### REQUIRED ACTION:
Read the lines below, and copy any that contain the string "Under".

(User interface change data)
============
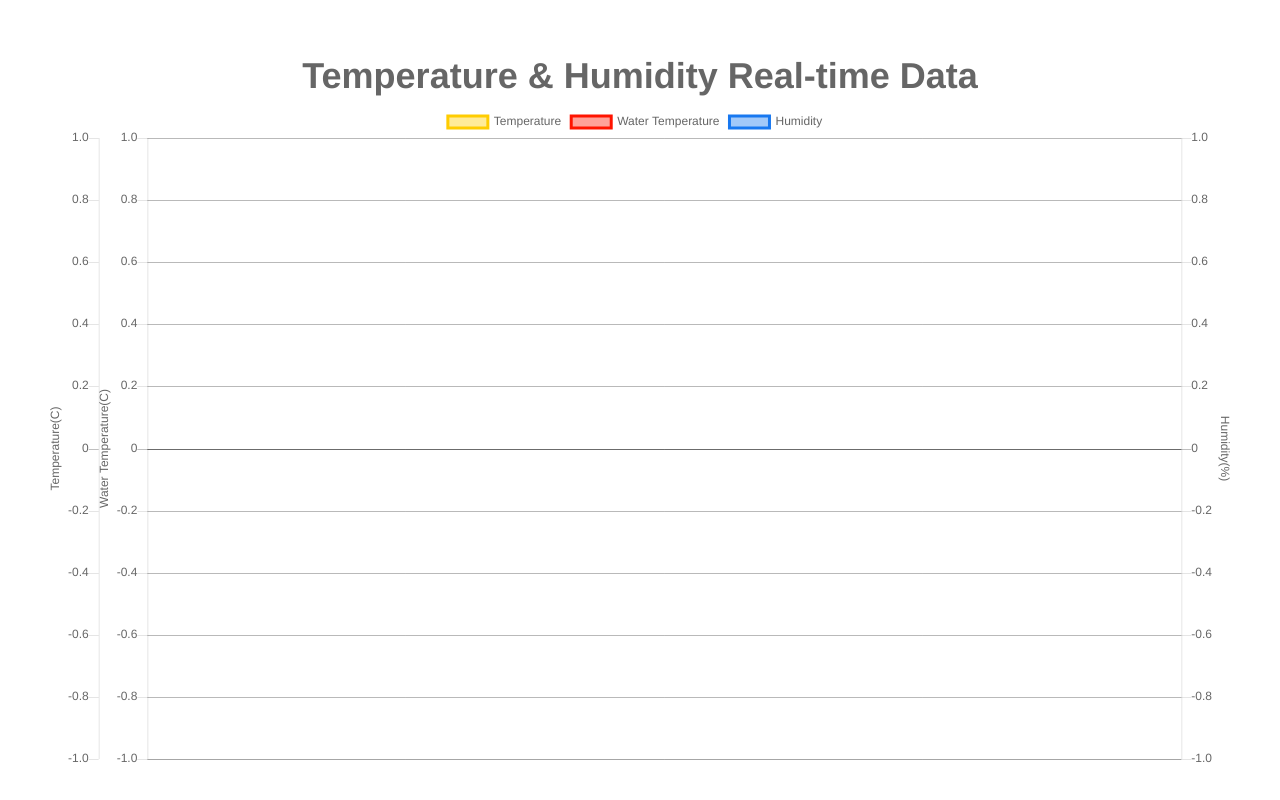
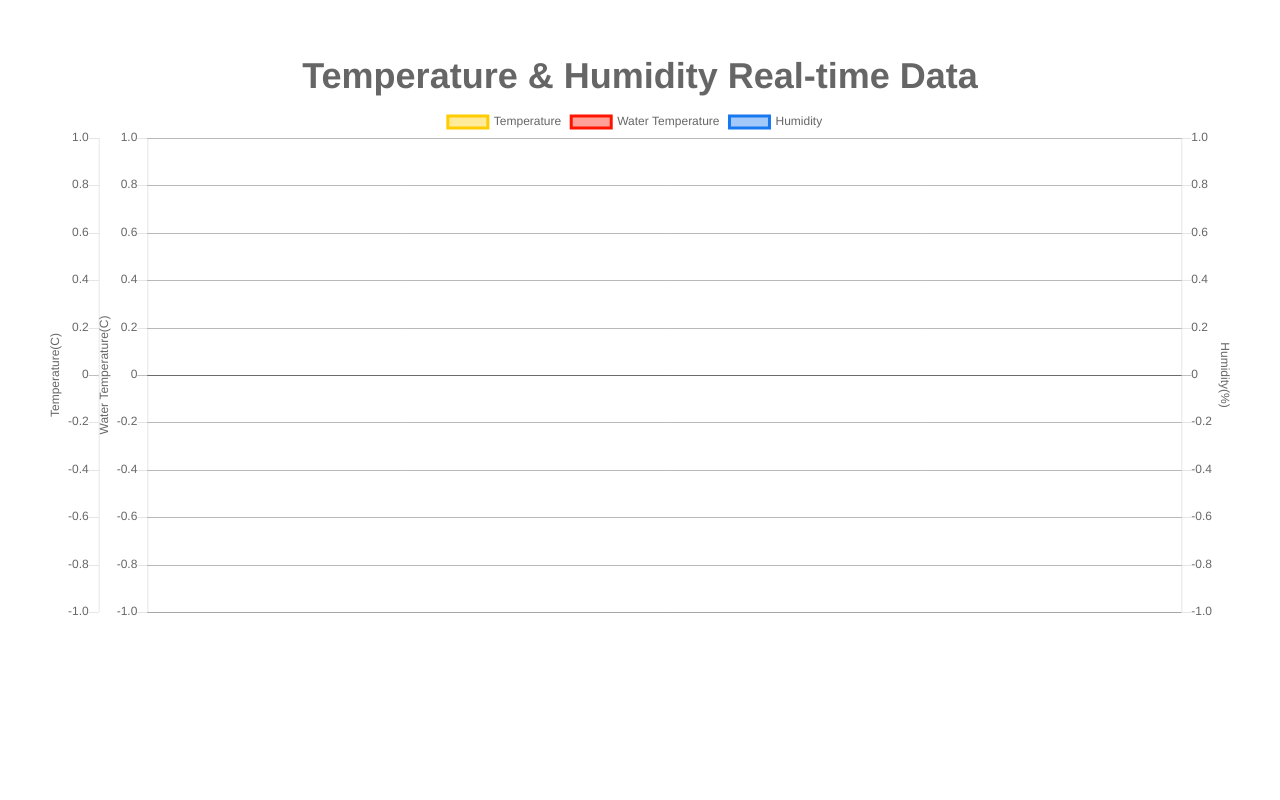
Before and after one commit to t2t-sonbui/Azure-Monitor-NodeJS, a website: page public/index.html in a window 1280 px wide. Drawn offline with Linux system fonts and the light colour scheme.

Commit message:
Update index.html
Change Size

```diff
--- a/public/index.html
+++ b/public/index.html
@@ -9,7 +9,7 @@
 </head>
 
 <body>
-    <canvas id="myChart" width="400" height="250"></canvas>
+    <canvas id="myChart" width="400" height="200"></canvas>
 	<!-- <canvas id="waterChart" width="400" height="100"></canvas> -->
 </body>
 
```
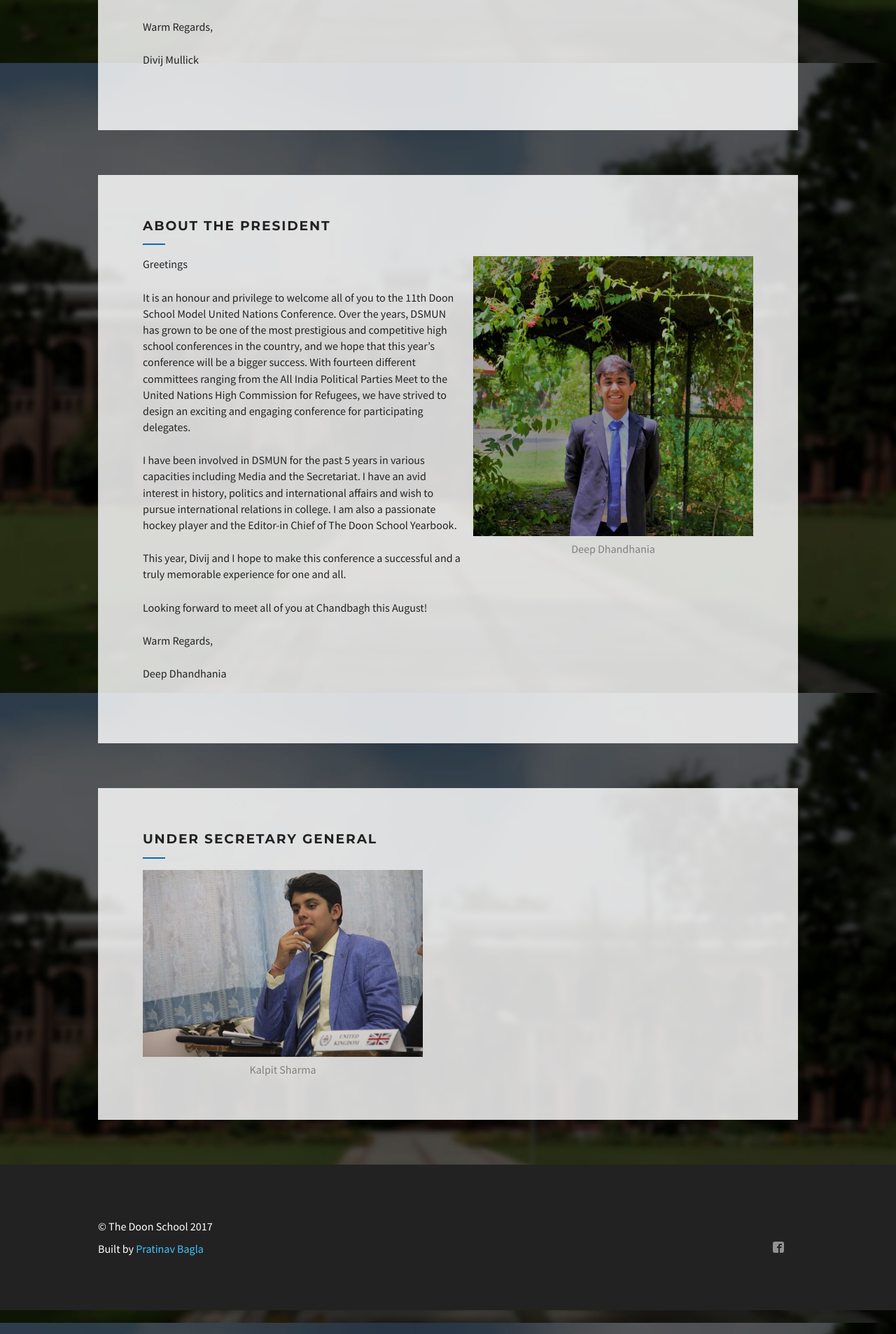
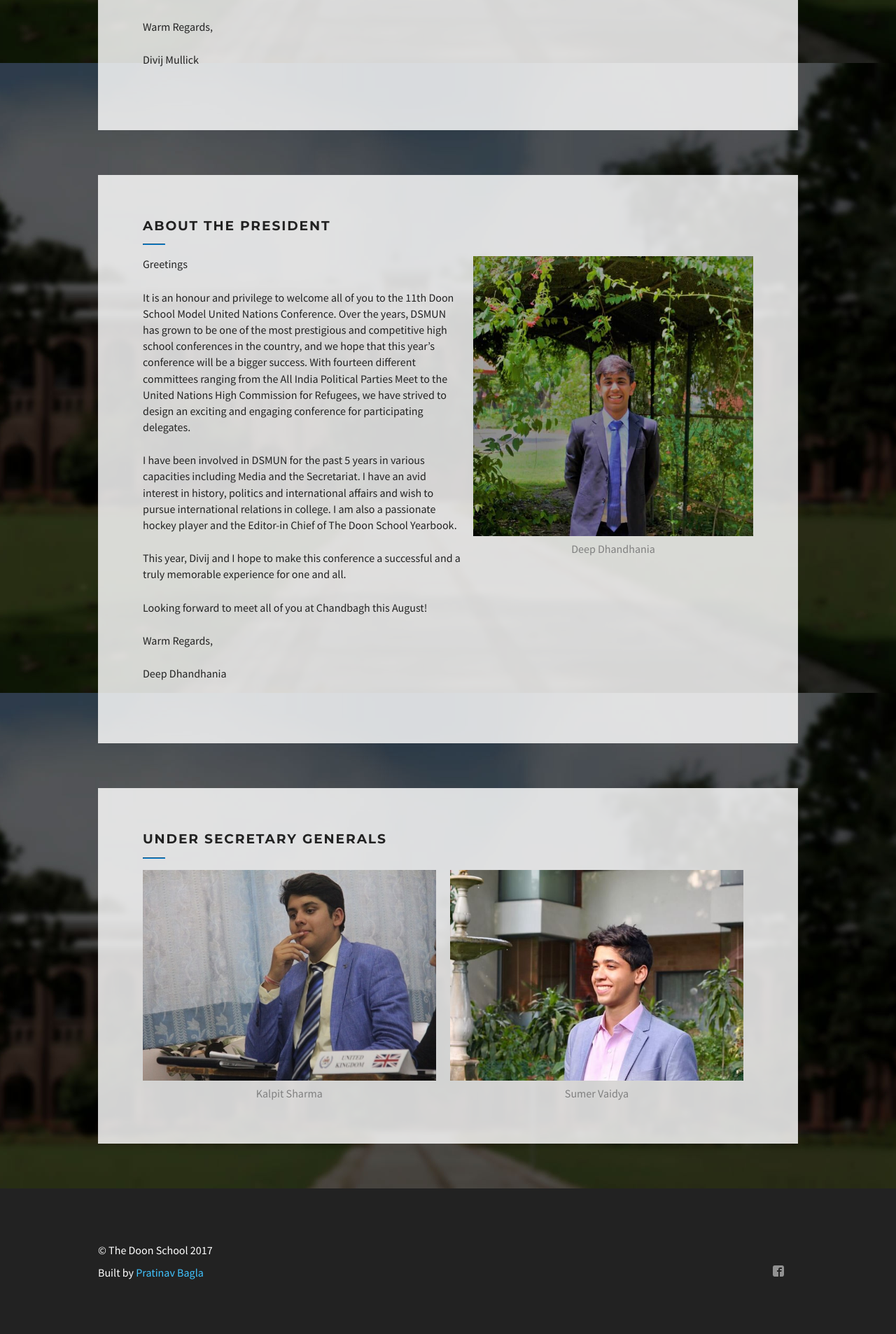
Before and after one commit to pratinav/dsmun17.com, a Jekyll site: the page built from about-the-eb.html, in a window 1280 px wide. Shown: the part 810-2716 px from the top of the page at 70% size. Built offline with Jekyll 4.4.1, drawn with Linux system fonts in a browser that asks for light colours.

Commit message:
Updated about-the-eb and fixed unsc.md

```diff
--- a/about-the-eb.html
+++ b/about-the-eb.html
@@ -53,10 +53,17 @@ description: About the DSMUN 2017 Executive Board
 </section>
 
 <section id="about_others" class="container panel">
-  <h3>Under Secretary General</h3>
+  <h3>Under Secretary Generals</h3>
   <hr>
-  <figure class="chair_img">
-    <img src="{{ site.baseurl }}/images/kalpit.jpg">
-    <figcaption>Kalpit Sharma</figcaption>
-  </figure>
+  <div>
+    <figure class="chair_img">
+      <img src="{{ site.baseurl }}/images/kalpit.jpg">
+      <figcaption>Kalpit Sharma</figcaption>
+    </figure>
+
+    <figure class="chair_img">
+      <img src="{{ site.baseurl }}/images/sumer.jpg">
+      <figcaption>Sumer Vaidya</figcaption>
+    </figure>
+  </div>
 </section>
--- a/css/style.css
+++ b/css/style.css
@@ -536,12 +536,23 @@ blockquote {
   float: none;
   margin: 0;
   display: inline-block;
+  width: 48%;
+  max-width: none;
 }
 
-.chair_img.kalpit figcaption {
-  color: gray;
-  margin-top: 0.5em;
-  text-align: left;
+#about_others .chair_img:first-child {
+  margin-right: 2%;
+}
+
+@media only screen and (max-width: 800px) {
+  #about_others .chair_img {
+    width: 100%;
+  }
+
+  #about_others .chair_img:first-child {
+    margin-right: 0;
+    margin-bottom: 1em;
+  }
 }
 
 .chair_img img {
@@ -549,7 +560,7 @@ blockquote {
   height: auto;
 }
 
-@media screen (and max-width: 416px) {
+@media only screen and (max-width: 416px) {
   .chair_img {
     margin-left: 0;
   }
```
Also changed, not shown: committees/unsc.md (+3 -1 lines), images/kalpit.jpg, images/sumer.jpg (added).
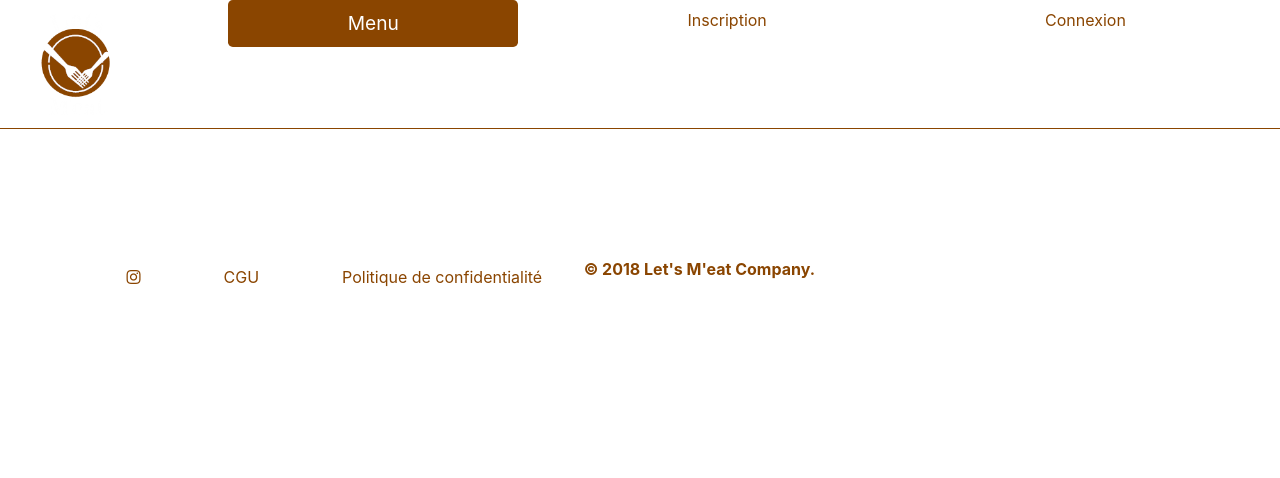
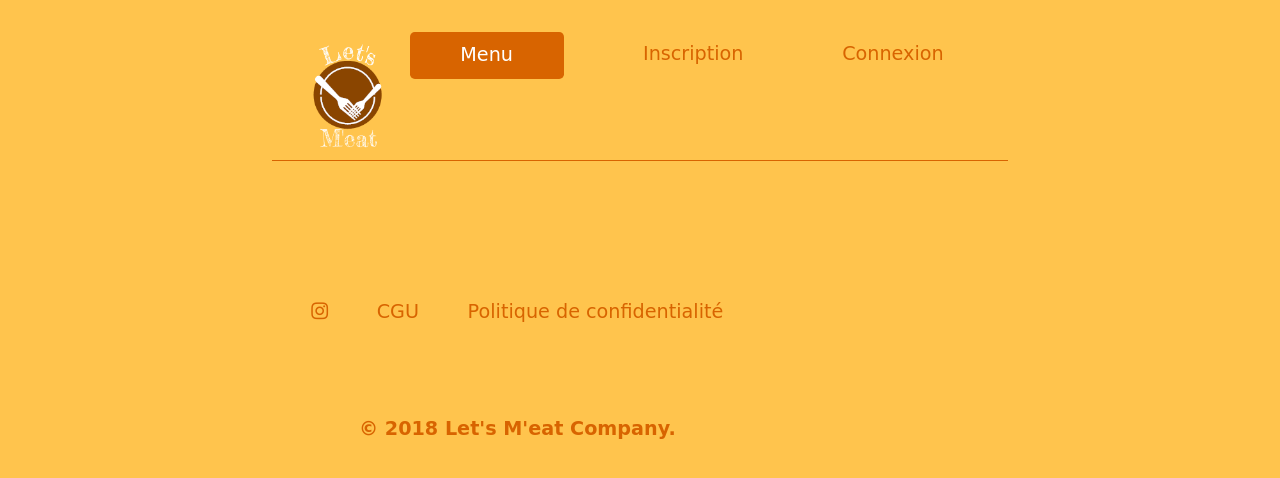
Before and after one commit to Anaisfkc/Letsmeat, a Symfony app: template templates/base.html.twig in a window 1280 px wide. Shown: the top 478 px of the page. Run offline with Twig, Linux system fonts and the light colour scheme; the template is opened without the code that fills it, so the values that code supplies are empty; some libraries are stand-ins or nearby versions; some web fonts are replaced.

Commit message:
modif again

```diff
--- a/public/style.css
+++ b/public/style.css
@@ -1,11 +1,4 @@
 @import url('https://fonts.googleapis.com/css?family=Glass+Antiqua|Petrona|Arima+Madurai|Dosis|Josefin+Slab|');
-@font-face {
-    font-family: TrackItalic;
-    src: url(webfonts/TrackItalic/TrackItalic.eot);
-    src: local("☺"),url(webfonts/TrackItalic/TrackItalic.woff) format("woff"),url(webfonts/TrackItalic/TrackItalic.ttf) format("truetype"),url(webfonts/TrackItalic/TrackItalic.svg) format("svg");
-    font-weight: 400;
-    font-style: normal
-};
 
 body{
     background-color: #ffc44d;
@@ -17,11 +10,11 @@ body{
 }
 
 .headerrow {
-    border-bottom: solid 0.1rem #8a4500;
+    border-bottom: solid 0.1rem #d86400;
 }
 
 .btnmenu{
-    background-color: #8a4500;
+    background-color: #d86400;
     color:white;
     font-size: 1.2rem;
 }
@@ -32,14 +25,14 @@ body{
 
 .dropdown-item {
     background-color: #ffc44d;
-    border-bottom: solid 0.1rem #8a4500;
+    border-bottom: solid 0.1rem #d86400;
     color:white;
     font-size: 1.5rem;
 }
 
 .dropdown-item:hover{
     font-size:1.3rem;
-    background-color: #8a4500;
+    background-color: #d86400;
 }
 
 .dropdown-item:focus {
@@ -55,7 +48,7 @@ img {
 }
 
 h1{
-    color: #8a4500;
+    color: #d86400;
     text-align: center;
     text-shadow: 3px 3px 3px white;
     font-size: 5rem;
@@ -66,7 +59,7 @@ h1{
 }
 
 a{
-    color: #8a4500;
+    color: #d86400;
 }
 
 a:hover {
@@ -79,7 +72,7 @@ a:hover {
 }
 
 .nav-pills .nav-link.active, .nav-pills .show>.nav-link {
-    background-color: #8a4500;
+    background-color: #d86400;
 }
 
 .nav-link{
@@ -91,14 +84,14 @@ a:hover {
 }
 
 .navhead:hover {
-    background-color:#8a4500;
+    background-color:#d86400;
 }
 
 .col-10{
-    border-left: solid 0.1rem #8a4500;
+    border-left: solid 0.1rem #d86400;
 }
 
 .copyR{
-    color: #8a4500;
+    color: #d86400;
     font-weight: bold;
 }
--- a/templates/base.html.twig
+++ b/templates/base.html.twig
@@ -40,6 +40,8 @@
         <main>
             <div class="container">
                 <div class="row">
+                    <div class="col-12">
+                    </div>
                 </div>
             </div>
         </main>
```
============
### ANSWER FOR THIS EXERCISE:
-  <h3>Under Secretary General</h3>
+  <h3>Under Secretary Generals</h3>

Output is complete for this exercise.